Showing awareness that pastors’ “minds, bodies and souls need attention,” the Cabinet reports findings of a recent survey that EPA & GNJ clergy are self-reporting high levels of stress and burnout.

The letter lists causes of that stress, including:

  • emergence from the Covid pandemic;
  • declines in church attendance and finances;
  • challenges of disaffiliation, membership loss and questions about the UMC’s future;
  • the impact of inflation on church budgets and mission; and
  • the daunting demands of adapting to dramatic, fast-pace changes in society.
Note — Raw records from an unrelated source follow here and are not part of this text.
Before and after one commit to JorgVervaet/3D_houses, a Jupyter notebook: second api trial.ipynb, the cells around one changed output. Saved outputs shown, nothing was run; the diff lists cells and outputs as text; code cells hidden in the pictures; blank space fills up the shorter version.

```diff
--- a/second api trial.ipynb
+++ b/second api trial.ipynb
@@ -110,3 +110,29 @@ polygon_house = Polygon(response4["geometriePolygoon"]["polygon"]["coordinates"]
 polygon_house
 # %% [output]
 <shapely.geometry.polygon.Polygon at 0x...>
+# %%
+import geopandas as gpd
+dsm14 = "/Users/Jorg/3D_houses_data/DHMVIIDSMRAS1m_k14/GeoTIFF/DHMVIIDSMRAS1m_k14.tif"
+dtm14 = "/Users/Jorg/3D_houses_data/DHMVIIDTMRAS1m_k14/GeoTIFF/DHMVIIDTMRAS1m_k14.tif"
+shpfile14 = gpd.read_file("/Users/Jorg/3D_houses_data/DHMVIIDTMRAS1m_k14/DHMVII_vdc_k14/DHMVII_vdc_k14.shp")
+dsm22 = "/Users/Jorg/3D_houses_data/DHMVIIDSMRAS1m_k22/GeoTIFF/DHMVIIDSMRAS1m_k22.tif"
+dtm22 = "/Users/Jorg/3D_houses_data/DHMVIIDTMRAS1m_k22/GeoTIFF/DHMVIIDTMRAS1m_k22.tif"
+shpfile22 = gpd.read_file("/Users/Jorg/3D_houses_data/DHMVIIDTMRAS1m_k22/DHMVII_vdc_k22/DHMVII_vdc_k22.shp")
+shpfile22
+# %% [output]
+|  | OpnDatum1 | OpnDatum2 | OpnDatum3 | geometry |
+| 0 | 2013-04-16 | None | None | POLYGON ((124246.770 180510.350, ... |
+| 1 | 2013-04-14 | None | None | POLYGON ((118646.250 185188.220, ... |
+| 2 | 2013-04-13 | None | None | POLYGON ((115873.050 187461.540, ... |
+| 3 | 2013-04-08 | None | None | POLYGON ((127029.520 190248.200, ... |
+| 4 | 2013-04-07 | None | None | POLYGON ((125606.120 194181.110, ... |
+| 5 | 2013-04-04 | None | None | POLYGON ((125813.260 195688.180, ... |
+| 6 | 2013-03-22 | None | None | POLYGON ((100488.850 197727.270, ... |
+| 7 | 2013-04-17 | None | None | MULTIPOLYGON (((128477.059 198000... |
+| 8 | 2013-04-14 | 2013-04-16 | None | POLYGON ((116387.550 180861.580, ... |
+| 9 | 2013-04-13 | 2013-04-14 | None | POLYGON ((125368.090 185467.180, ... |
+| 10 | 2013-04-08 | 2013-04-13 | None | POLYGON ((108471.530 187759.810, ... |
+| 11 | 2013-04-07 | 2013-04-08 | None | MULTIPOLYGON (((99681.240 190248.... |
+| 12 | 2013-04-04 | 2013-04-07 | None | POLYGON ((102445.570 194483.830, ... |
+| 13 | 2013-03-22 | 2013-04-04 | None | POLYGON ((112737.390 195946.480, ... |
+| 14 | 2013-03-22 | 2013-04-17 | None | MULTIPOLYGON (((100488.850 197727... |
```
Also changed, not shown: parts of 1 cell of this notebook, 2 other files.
“Clergy wellbeing is important to God, to EPA&GNJ, to clergy families and to congregations,” the joint Cabinet states. It explains that highly stressed clergy often sacrifice their own wellbeing for the care of others and become isolated, leading to personal, professional and family challenges. “This is not a sustainable reality.”

‘Reduce stress and burnout with God’s help’

Perhaps resembling a New Testament epistle to churches, the letter calls on clergy, SPRC members and congregations to seek together ways to “reduce stress and burnout with God’s help” and indeed, to make it a priority.

Suggested steps include SPRC chairpersons checking on pastors’ wellbeing more frequently, urging them to take sabbath days, vacation and renewal leaves, and providing “resources for counseling, spiritual direction and facilitated coaching to support their mental, emotional and physical health.”

“God is not wanting us just to survive, but to thrive,” the letter concludes. “Thriving requires paying attention to what our bodies are telling us and striving for balance and flexibility.”

The letter shares helpful links to recent articles* about stress, burnout and increasing resignations from pastoral ministry, plus a page on both the EPA and GNJ websites:  Resources for Physical, Emotional, and Spiritual Well-Being.  

*We encourage clergy and SPRCs to read the following articles that address the current state of clergy stress and burnout: